Gabelle Tax Analysis: HMRC’s interpretation too restrictive in zero rated construction case
The First-tier tribunal in the case of the Trustees of the Eaton Mews Trust (TC 01943, decided on 20 April 2012) has allowed a claim for zero rating in relation to a new build even though the retention of some of the original walls was proposed in the planning application itself.
The planning application had proposed that the party walls on either side and the rear wall of an existing dwelling in a terrace should remain, with the rest of the building, which was in a conservation area, then demolished and a new dwelling built in its place.
The planning and conservation consents followed the application and required the work done to follow that proposal.
HMRC argued that a new dwelling was not being built and the construction services did not therefore qualify for zero rating. They contended that for zero rating to apply, the retention of a façade had to be as a result of the planning consent, not simply requested as part of the planning application.

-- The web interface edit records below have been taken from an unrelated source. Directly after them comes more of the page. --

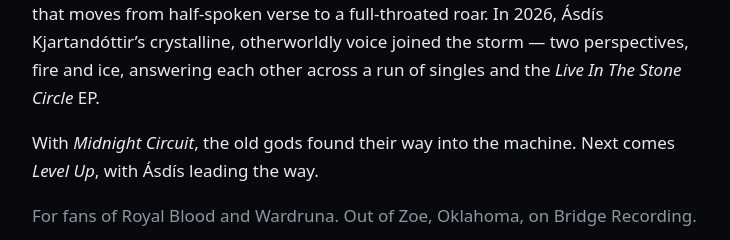
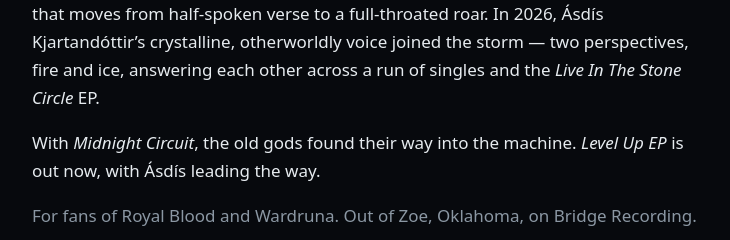
Before and after one commit to sm00thindian/stormjarl.com, a plain HTML site: page index.html in a window 1280 px wide. Shown: the part 5020-5260 px from the top of the page, 272-1002 px from the left. Drawn offline with Linux system fonts and the light colour scheme.

Commit message:
About: Level Up EP is out now

```diff
--- a/index.html
+++ b/index.html
@@ -222,7 +222,7 @@
         <p class="lede">StormJarl is Dark Nordic Metal Blues — the weight of a modern rock riff colliding with the ancient ritual pulse of the North.</p>
         <p>Thundering, snarling low end you feel in your chest. War drums and chanted voices that sound like they rose out of a fjord at night. Cold wind, raven calls and the crackle of frost wrapped around everything. It is primal and cinematic: music for sagas, for long winter drives, for the end of the world.</p>
         <p>The story began with the debut EP <em>Blood On the Runes</em>, told by a saga-teller’s voice that moves from half-spoken verse to a full-throated roar. In 2026, Ásdís Kjartandóttir’s crystalline, otherworldly voice joined the storm — two perspectives, fire and ice, answering each other across a run of singles and the <em>Live In The Stone Circle</em> EP.</p>
-        <p>With <em>Midnight Circuit</em>, the old gods found their way into the machine. Next comes <em>Level Up</em>, with Ásdís leading the way.</p>
+        <p>With <em>Midnight Circuit</em>, the old gods found their way into the machine. <em>Level Up EP</em> is out now, with Ásdís leading the way.</p>
         <p class="muted">For fans of Royal Blood and Wardruna. Out of Zoe, Oklahoma, on Bridge Recording.</p>
       </div>
     </div>
```
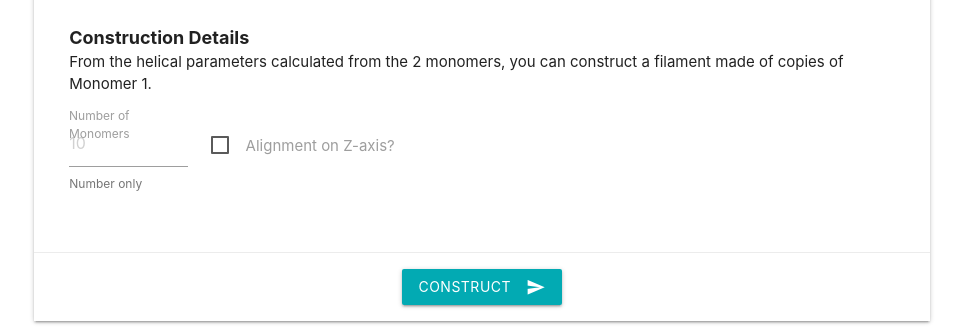
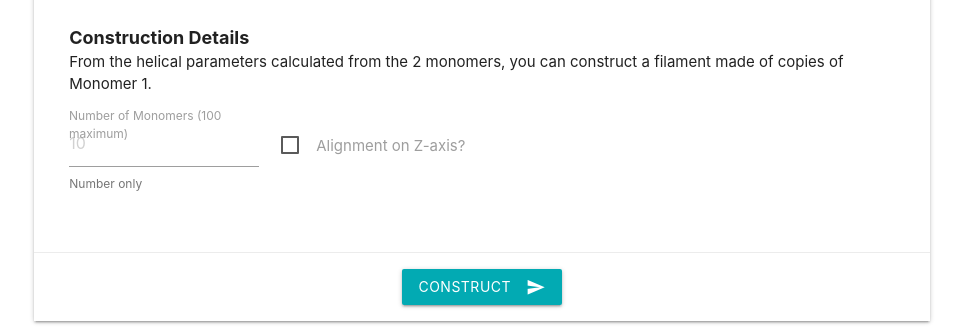
Before and after one commit to ptools/heligeom_webserver, a Flask app: page /run in a window 1280 px wide. Shown: the part 1029-1357 px from the top of the page, without its empty margins (158-1121 px from the left). Run offline with Flask 2, Linux system fonts and the light colour scheme; some libraries are stand-ins or nearby versions.

Commit message:
Increase number max of monomers

```diff
--- a/heligeom/forms.py
+++ b/heligeom/forms.py
@@ -74,7 +74,7 @@ class HeligeomForm(FlaskForm):
     # Number of copy/monomers requested to create the filament.
     n_mer = IntegerField("n_mer", validators=[
         validators.Optional(),
-        validators.NumberRange(0, 50, message="Only number is accepted.")])
+        validators.NumberRange(0, 100, message="Only number is accepted.")])
     # If the filament will be align on Z.
     z_align = BooleanField("z_align")
 
--- a/heligeom/templates/run.html
+++ b/heligeom/templates/run.html
@@ -336,9 +336,9 @@
                           <p>From the helical parameters calculated from the 2 monomers, you can construct a filament made of copies of Monomer 1.</p>
                           <p></p>
                         </div>
-                        <div class="input-field col s12 m2">
+                        <div class="input-field col s12 m3">
                           {{ form.n_mer(class_="validate", placeholder="10")}}
-                          <label>Number of Monomers</label>
+                          <label>Number of Monomers (100 maximum)</label>
                           {% if form.n_mer.errors %}
                             <span class="helper-text error-input">{{form.n_mer.errors}}</span>
                           {% else %}
```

The VAT Tribunal disagreed with HMRC and allowed the appeal and zero rating on the basis that if there was a positive requirement for retention of the relevant façade, whatever the reason for its imposition, the relevant statutory condition had been met.
Businesses should review past claims for zero rating of residential buildings which have been denied where walls have been retained as there may be reclaims available.